The Irish Workhouse Museum is a heritage centre that narrates the devastating effect the Irish Famine had on the population and the conditions those impoverished had to endure, it is the only centre in Ireland committed to telling the story of the Irish Workhouse. It is a real workhouse that was intended to accommodate 600 inmates, all seven of the main buildings remain on this eight acre site. There were 163 workhouses operating in Ireland from the early 1840's to the early 1920's, the options available to the Irish were, emigration, starvation or the workhouse. It is a sad part of Ireland's history.

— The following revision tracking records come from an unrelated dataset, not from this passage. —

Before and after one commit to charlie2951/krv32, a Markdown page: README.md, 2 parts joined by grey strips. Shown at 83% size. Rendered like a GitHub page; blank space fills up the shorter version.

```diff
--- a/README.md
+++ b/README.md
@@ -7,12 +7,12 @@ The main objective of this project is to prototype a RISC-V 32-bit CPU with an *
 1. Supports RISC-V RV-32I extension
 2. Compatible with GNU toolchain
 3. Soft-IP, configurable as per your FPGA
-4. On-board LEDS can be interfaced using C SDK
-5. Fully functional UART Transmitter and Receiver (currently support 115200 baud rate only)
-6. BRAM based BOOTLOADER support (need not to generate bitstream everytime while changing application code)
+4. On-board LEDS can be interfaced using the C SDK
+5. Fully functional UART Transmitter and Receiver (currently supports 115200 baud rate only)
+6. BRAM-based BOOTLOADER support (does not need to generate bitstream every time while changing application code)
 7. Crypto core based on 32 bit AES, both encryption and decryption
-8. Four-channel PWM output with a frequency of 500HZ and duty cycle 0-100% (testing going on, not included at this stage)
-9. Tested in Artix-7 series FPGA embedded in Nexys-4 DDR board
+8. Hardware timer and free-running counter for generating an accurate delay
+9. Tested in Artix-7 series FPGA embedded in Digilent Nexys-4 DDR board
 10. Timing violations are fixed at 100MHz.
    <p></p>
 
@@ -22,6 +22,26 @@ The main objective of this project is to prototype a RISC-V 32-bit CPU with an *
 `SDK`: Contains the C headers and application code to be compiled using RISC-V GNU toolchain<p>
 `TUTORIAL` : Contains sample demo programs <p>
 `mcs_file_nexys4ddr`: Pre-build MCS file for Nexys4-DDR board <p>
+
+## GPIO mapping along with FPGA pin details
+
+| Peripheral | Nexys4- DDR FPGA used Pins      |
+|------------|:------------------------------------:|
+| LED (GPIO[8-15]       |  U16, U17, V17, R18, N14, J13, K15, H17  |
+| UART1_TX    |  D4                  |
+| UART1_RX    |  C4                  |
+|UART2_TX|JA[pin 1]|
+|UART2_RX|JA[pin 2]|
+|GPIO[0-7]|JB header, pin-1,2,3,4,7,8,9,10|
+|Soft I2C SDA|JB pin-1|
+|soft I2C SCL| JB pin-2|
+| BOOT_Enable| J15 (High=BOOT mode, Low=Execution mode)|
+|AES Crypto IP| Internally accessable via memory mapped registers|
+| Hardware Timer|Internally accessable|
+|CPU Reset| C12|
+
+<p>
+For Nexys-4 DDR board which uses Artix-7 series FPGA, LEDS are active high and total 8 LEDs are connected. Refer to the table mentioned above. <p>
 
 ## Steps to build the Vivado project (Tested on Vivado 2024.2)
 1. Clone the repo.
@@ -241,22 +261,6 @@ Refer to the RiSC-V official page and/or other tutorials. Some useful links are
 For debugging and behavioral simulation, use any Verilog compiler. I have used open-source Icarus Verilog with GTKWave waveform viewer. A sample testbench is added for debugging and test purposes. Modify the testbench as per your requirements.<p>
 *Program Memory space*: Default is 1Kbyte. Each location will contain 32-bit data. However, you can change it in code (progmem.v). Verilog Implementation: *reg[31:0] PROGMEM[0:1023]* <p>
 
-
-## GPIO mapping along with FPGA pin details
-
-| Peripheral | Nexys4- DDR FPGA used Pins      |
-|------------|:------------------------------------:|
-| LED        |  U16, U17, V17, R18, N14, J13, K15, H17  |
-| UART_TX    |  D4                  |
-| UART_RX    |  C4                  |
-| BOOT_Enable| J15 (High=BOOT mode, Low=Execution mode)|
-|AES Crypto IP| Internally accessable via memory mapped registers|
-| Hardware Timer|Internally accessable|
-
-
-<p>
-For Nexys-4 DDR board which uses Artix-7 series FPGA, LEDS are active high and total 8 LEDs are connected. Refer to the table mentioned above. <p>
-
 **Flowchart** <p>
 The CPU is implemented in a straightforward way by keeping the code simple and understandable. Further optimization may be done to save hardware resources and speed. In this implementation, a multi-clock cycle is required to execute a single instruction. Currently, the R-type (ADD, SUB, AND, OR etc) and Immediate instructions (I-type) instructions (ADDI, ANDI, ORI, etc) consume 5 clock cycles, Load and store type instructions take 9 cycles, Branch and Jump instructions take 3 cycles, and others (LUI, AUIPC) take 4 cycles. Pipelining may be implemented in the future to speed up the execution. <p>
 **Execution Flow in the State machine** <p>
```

Their purpose was as a means to get tenants off the land, on entry they had to give up any land they owned. They offered a lifeline to those who could not support themselves. Once here they would have to work in return for food. Life was harsh and disciplined here to serve as a deterrent and not encourage those who came to stay. The food was of poor quality and just enough to survive, there was not much to do and numerous rules to obey.
The workhouse was a last resort for the destitute from the early 1840's to the early 1920's. They were also referred to as poorhouses and have been described as "the most feared and hated institution ever established in Ireland", during a visit it will became evident why. This workhouse has been sympathetically restored to demonstrate what it was like in an actual workhouse and the conditions that the occupants lived in. Visitors are taken through the workhouse buildings, starting the tour in the only nice room in the house, the Boardroom. Moving onto the waiting hall, this is where those seeking entry to the premises would have stood, entire families had to enter together. Next is the girls schoolroom, where there is a short film on the history and social aspect of the workhouse, how families would have been separated on entry, this was the hardest aspect of the workhouse for many. Visitors are then taken through the girls yard, the women's dormitory block, the matron's quarters, the nursery, the women's workroom and the laundry building. A visit will take about an hour. The experienced guides are entertaining and knowledgeable, portraying the story in a sympathetic way, they are happy to answer any questions visitors might have.
It is not surprising that these institutions were despised by the people and have stayed in the memory of people for generations, it was a social stigma with no one wanting to own up to having had relatives here.
Whilst here vistors also have the opportunity to see on going conservation and restoration work in progress.
The museum is open daily from March to October from 9.30am to 6.00pm.